* [Exercise details]: Without including any images, repeat the listing below exactly.

* [Raw data]:

· · · · ·

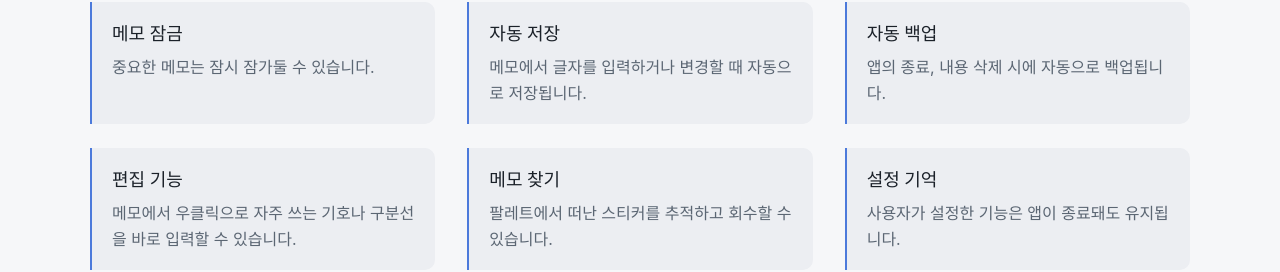
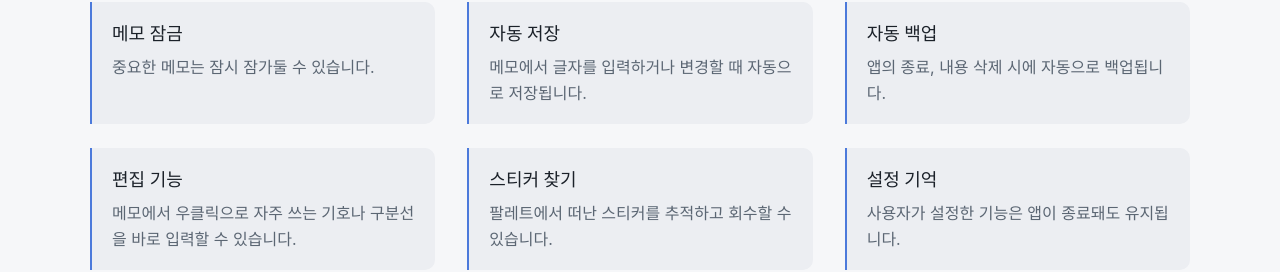
Before and after one commit to legendsteel11-dotcom/tabstick-app, a Vue app: page / in a window 1280 px wide. Shown: the part 2474-2746 px from the top of the page. Built offline with nearby package versions, Linux system fonts and the light colour scheme; a web font is replaced by a local one.

Commit message:
Rename the More-section card 'memo find' to 'sticker find'
Title said memo while the description already said sticker; align both to
sticker (Find a sticker / 스티커 찾기), matching the app's wording.

```diff
--- a/src/i18n.ts
+++ b/src/i18n.ts
@@ -68,7 +68,7 @@ const dict = {
         { title: '자동 저장', desc: '메모에서 글자를 입력하거나 변경할 때 자동으로 저장됩니다.' },
         { title: '자동 백업', desc: '앱의 종료, 내용 삭제 시에 자동으로 백업됩니다.' },
         { title: '편집 기능', desc: '메모에서 우클릭으로 자주 쓰는 기호나 구분선을 바로 입력할 수 있습니다.' },
-        { title: '메모 찾기', desc: '팔레트에서 떠난 스티커를 추적하고 회수할 수 있습니다.' },
+        { title: '스티커 찾기', desc: '팔레트에서 떠난 스티커를 추적하고 회수할 수 있습니다.' },
         { title: '설정 기억', desc: '사용자가 설정한 기능은 앱이 종료돼도 유지됩니다.' },
       ],
     },
@@ -217,7 +217,7 @@ const dict = {
         { title: 'Auto-save', desc: 'Saves automatically as you type or edit a note.' },
         { title: 'Automatic backup', desc: 'Backs up automatically when the app closes or content is deleted.' },
         { title: 'Editing tools', desc: 'Right-click in a note to drop in common symbols or a divider.' },
-        { title: 'Find a memo', desc: 'Track down and reclaim a sticker that has left the palette.' },
+        { title: 'Find a sticker', desc: 'Track down and reclaim a sticker that has left the palette.' },
         { title: 'Remembers your settings', desc: 'Whatever you set stays put even after the app closes.' },
       ],
     },
```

· · · · ·

* [Solution for this problem]:
Before and after one commit to legendsteel11-dotcom/tabstick-app, a Vue app: page / in a window 1280 px wide. Shown: the part 2474-2746 px from the top of the page. Built offline with nearby package versions, Linux system fonts and the light colour scheme; a web font is replaced by a local one.

Commit message:
Rename the More-section card 'memo find' to 'sticker find'
Title said memo while the description already said sticker; align both to
sticker (Find a sticker / 스티커 찾기), matching the app's wording.

```diff
--- a/src/i18n.ts
+++ b/src/i18n.ts
@@ -68,7 +68,7 @@ const dict = {
         { title: '자동 저장', desc: '메모에서 글자를 입력하거나 변경할 때 자동으로 저장됩니다.' },
         { title: '자동 백업', desc: '앱의 종료, 내용 삭제 시에 자동으로 백업됩니다.' },
         { title: '편집 기능', desc: '메모에서 우클릭으로 자주 쓰는 기호나 구분선을 바로 입력할 수 있습니다.' },
-        { title: '메모 찾기', desc: '팔레트에서 떠난 스티커를 추적하고 회수할 수 있습니다.' },
+        { title: '스티커 찾기', desc: '팔레트에서 떠난 스티커를 추적하고 회수할 수 있습니다.' },
         { title: '설정 기억', desc: '사용자가 설정한 기능은 앱이 종료돼도 유지됩니다.' },
       ],
     },
@@ -217,7 +217,7 @@ const dict = {
         { title: 'Auto-save', desc: 'Saves automatically as you type or edit a note.' },
         { title: 'Automatic backup', desc: 'Backs up automatically when the app closes or content is deleted.' },
         { title: 'Editing tools', desc: 'Right-click in a note to drop in common symbols or a divider.' },
-        { title: 'Find a memo', desc: 'Track down and reclaim a sticker that has left the palette.' },
+        { title: 'Find a sticker', desc: 'Track down and reclaim a sticker that has left the palette.' },
         { title: 'Remembers your settings', desc: 'Whatever you set stays put even after the app closes.' },
       ],
     },
```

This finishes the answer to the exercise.